• Description of the task
Within the listing below, how many lines hold the string "item"? Only the number is wanted.

• Material provided
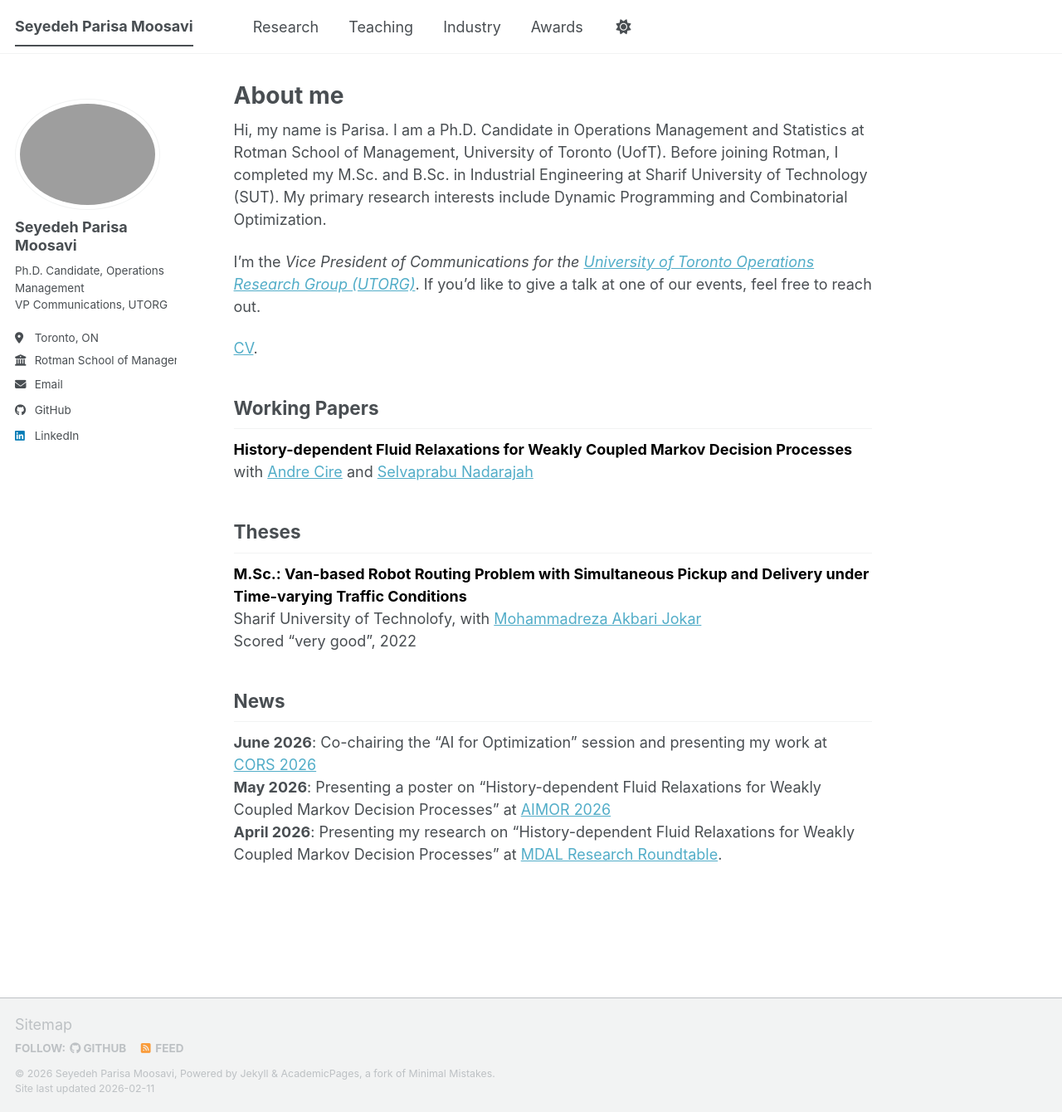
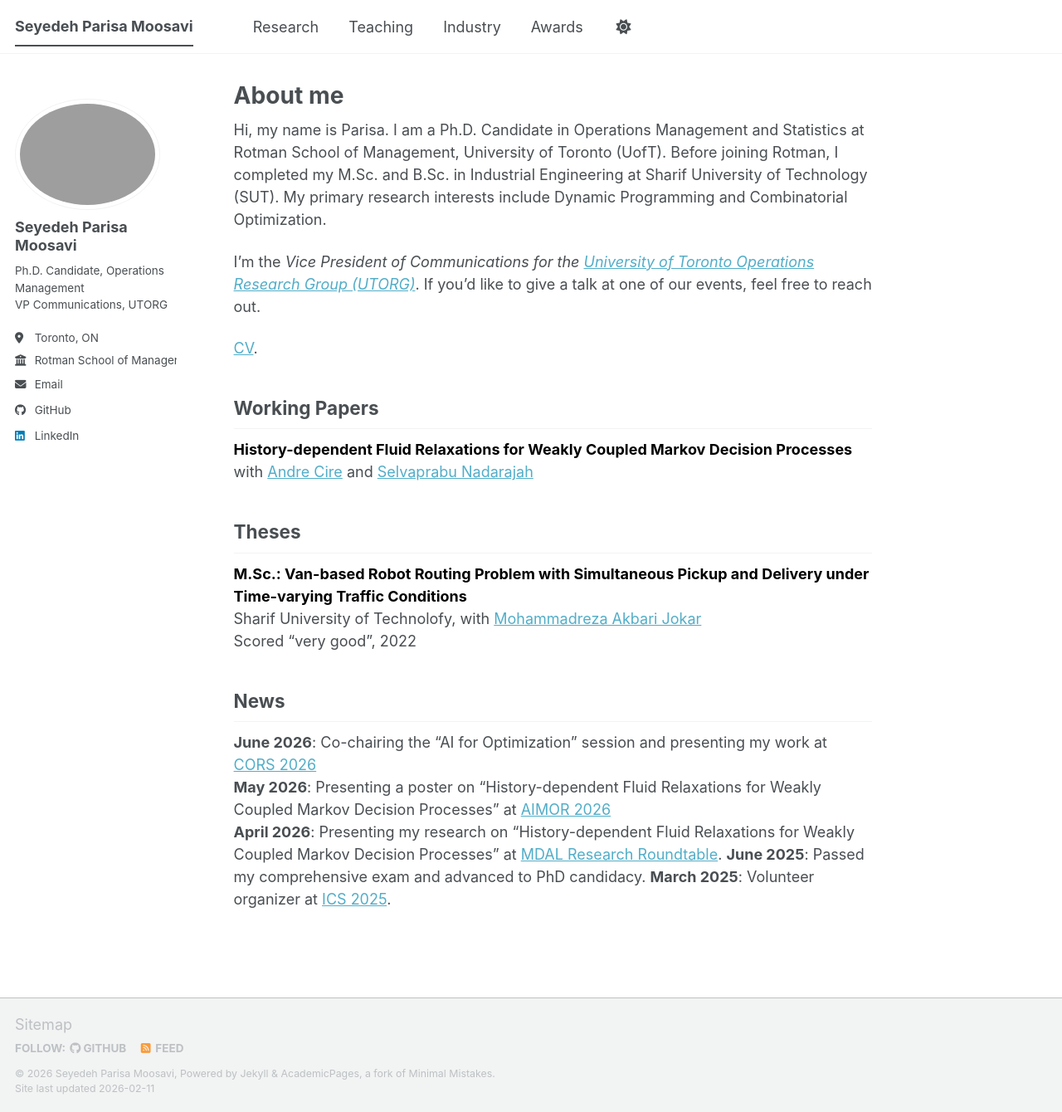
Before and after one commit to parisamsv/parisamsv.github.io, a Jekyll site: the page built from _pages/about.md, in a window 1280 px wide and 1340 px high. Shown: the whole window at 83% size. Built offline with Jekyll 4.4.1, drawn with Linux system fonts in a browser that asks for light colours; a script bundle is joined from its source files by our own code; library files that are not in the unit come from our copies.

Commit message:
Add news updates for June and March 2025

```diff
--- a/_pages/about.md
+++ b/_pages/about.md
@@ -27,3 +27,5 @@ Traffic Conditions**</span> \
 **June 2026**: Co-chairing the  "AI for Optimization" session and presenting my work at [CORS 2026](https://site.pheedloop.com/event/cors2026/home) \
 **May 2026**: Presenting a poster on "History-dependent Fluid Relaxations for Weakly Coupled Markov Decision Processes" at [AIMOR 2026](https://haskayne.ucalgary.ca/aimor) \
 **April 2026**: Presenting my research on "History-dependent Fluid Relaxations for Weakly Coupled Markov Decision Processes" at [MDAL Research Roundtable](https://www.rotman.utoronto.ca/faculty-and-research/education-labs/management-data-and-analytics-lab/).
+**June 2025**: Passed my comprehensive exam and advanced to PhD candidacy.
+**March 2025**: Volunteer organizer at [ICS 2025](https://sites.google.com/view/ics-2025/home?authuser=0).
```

---

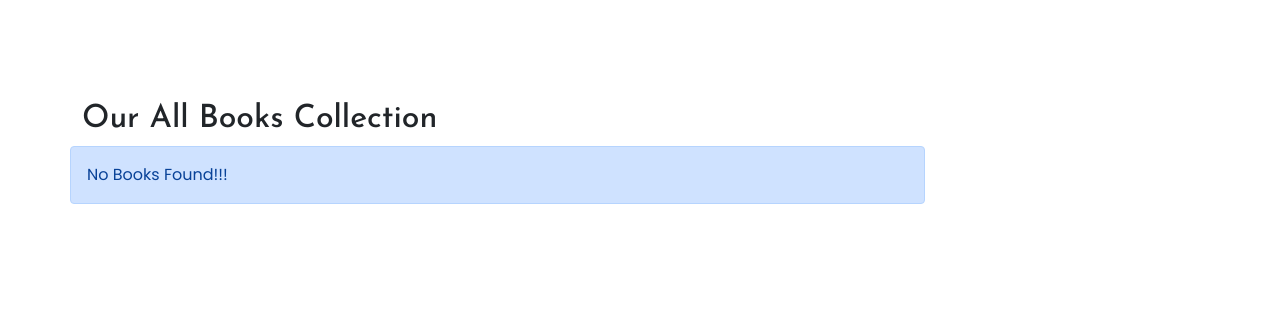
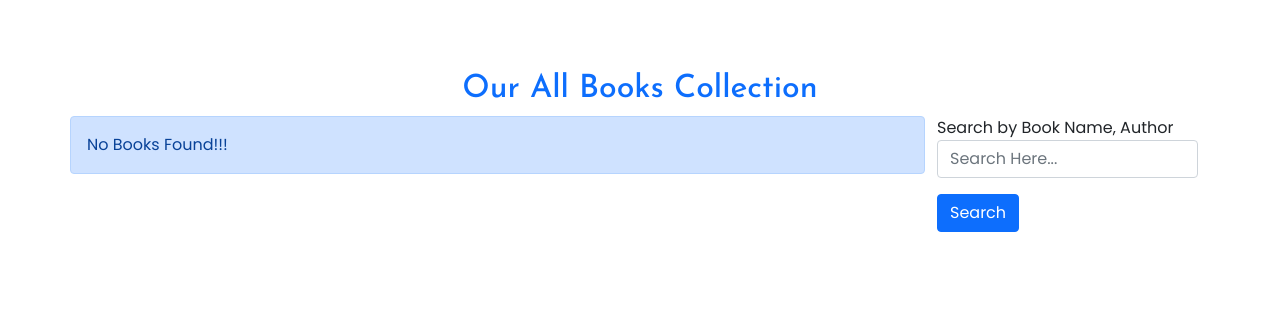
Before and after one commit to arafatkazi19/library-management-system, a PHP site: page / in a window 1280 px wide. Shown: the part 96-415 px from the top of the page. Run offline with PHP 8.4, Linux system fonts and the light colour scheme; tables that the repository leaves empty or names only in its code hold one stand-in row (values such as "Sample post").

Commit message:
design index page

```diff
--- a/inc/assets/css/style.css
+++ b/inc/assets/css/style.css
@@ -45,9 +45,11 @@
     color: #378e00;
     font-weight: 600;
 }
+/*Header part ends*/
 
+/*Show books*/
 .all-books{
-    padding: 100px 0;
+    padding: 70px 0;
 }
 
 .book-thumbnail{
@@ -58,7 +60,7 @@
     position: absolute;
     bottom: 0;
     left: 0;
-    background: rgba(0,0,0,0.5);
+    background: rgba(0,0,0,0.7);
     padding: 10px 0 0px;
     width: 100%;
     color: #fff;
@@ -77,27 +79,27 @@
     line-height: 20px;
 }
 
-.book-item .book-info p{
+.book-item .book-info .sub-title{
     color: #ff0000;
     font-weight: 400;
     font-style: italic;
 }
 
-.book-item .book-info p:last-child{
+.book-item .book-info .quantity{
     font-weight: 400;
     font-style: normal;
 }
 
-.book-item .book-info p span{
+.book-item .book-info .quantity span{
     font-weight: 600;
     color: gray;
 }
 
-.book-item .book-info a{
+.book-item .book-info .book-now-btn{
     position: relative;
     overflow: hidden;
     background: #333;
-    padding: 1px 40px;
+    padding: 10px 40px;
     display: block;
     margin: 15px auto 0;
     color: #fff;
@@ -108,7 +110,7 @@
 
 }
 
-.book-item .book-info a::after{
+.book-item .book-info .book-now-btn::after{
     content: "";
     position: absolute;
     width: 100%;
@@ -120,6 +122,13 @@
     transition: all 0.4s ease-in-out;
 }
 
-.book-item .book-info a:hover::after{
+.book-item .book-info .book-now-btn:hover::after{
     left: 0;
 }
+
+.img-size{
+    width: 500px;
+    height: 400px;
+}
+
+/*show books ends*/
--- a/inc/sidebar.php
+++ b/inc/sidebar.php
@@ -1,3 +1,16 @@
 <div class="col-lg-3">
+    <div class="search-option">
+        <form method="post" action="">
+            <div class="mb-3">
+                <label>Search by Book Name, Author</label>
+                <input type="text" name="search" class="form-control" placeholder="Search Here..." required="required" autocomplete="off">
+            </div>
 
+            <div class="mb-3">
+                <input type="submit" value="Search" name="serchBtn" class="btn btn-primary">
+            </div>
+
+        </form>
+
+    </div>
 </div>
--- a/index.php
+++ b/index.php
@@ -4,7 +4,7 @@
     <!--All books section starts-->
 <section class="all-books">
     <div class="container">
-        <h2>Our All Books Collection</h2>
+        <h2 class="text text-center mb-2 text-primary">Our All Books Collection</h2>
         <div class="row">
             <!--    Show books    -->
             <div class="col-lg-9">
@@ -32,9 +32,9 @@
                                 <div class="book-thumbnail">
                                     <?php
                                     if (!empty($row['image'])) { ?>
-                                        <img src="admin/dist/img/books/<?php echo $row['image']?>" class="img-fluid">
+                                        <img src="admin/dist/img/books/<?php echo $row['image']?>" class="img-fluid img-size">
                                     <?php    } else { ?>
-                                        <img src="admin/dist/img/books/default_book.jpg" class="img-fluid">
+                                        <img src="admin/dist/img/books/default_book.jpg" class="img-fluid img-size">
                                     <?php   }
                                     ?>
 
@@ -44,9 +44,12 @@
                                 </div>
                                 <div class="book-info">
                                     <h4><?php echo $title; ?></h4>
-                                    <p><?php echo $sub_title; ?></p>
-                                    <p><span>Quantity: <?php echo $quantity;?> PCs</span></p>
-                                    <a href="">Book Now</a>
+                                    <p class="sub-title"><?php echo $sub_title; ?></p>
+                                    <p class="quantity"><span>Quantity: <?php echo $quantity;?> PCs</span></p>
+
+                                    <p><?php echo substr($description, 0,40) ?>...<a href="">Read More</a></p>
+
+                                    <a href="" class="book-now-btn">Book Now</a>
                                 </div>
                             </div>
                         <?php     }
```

• Answer for the task
12